The Weather Wire
April 2008 Volume 16 Number 04
Avg High 53.2
Avg Low 25.9
Snow - 5.4"
Season Snow - 40.0"
Precipitation - 0.17"
Avg High 60.9
Avg Low 34.2
Avg Snow - 9.1"
Avg Precip - 1.93"
A look at this Winter Season
Snowfall amounts this winter season have been highly variable along the Front Range of Colorado from Colorado Springs to Fort Collins. From the Palmer Divide northward snowfall has been around average in the southern and western suburbs of Denver extending into the foothills to the west. The official measuring site at old Stapleton airport in Denver has reported snowfall amounts well below average since the new year leaving a deficit of nearly a foot of snow. April is the 3rd snowiest month in Denver and the snow season could be salvaged if not by snow, but a couple good soaking rain storms. The likelihood of catching up in the snow department is low, but being nearly 2 inches below normal in total precipitation may be tough to make up as 2 inches is nearly 8% of our total yearly precipitation of 15.81".
There has been no shortage of active weather this winter though as the frequency of storm systems has been very high with around 40 different occasions with measurable snow somewhere along the Front Range. Since December around 9-11 snow events each month have kept snow plow companies on their toes. This high frequency of storms have deposited well above average snowfall to western and especially southwestern parts of the state, but here the high frequency has not resulted in the above normal snowfall. Many cases an inch or less has occurred with low water content. Such is the case with eastern areas of the Denver Metro area, south of the Palmer Divide into the city of Colorado Springs snowfall has been lower than normal. The airport in Colorado Springs has only reported about 30" of snow so far this season and a little over 40" is normal.
As far as temperatures go there has been no sign of global warming here as most of the winter months have been around normal to slightly below. Many lakes above 8000' are still covered with feet of snow and ice.
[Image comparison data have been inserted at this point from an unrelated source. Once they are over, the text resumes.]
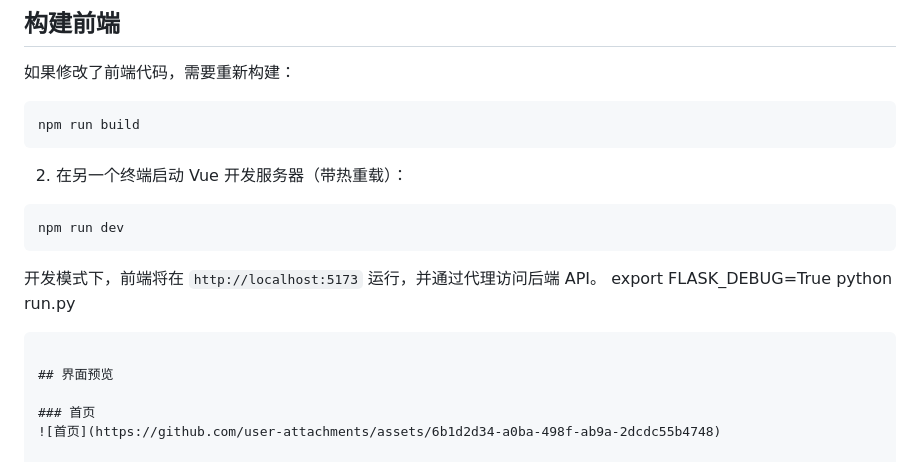
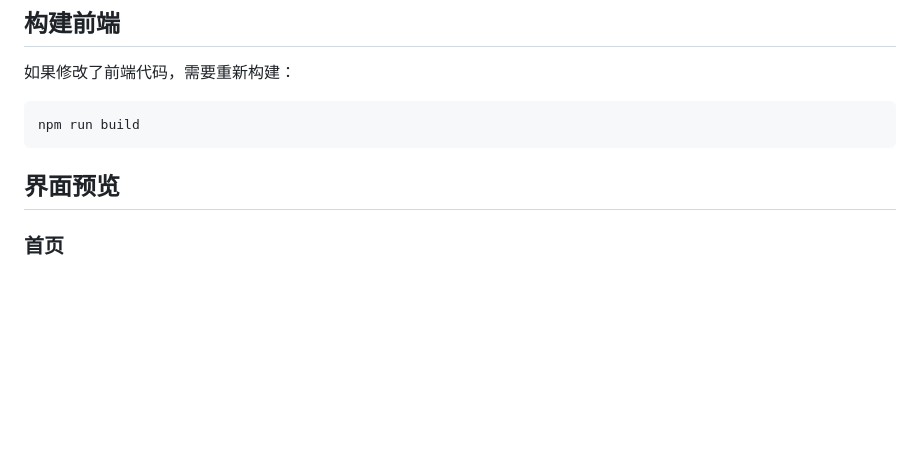
Before and after one commit to goldsheep3/ChessFightEditorV2, a Markdown page: README.md, the part around the change. GitHub-like rendering; blank space fills up the shorter version.

Commit message:
Fix duplicate content in README

````diff
--- a/README.md
+++ b/README.md
@@ -113,16 +113,6 @@ npm run dev
 npm run build
 ```
 
-2. 在另一个终端启动 Vue 开发服务器（带热重载）：
-```bash
-npm run dev
-```
-
-开发模式下，前端将在 `http://localhost:5173` 运行，并通过代理访问后端 API。
-export FLASK_DEBUG=True
-python run.py
-```
-
 ## 界面预览
 
 ### 首页
````
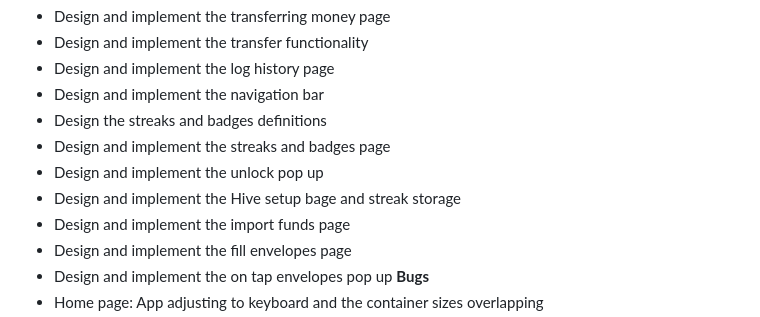
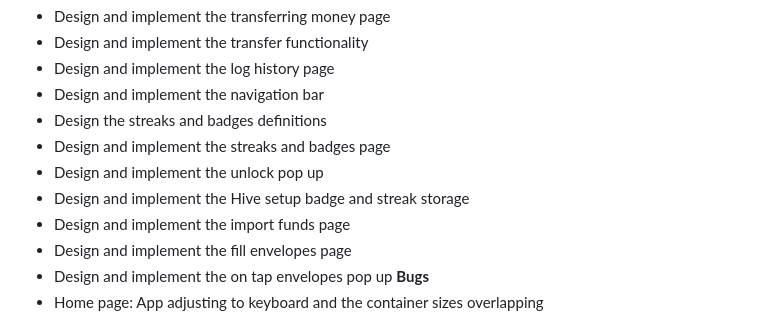
Before and after one commit to nicosetech/meownvelope, a Markdown page: README.md, the part around the change. GitHub-like rendering.

Commit message:
sprint-1: Typo fix

```diff
--- a/README.md
+++ b/README.md
@@ -191,7 +191,7 @@ Having a personal AI assistent to help establish goals, answer questions, and ma
   - Design the streaks and badges definitions
   - Design and implement the streaks and badges page
   - Design and implement the unlock pop up
-  - Design and implement the Hive setup bage and streak storage
+  - Design and implement the Hive setup badge and streak storage
   - Design and implement the import funds page
   - Design and implement the fill envelopes page
   - Design and implement the on tap envelopes pop up
```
Recently opened Antero Reservoir in near Hartsel has even suffered a winter kill of fish due to the ice and snow blocking sunlight which plants need to grow during the winter which in turn supplies oxygen to the water. Many areas will begin to thaw out from winter this month making for green grass and trees during the month of May.
Looking forward our weather pattern will likely result in near average precipitation going forward making it difficult to make up any deficit that we currently have going into April and May. The good news is that where we get most of out drinking water is from the snow melt during spring runoff in the mountains which should get underway shortly.
Little in the way of meaningful drought across Colorado as of early April through some dry areas do persist across Eastern Colorado.
The map below shows forecasted temperature deviances for April 2008. As can be seen, Colorado is expected to have normal temperatures for April 2008.
The map below shows forecasted precipitation deviances for April 2008. Normal precipitation is anticipated across the entire state.
Little change in conditions is anticipated over the next 3 months, with most of the state not expected to see drought conditions. Extreme southeastern Colorado as well as extreme northeastern Colorado is anticipated to experience drought conditions persisting and possibly intensifying.
March of 2008 was below average snowfall and precipitation for yet another month. March is typically our snowiest month, but this year only 5.4" of snow was reported at the Stapleton site, which is 6.3 inches below the average of 11.7". Precipitation for the month was a dismal 0.17" well below the average of 1.28" which made this March of 2008 the 3rd driest March in Denver history. Other parts of the Denver metro area faired better with precipitation and snowfall and was near normal in western suburbs and foothill regions. Temperatures for the month were right at the season averages with daytime highs being slightly lower and lows slightly higher. The mean for the month was right at normal with 39.6 degrees.
In April temperatures begin to warm significantly as average highs are just over 60 degrees for the month. However, winter can still pack a punch as 9.1" of snow is the average for the month making it the 3rd snowiest month for Denver. The grass begins to turn green with the help of 1.93" of precipitation on average. We begin to see the the first thunderstorm activity as there area about 2 days during the month with thunder. Temperatures can range from 90 degrees to below zero, typically the last frost occurs in May so it is still not safe to plant sensitive plants outside just yet.
Sunrise/Sunset (Jan - June Denver area)
October 2007 to March 2008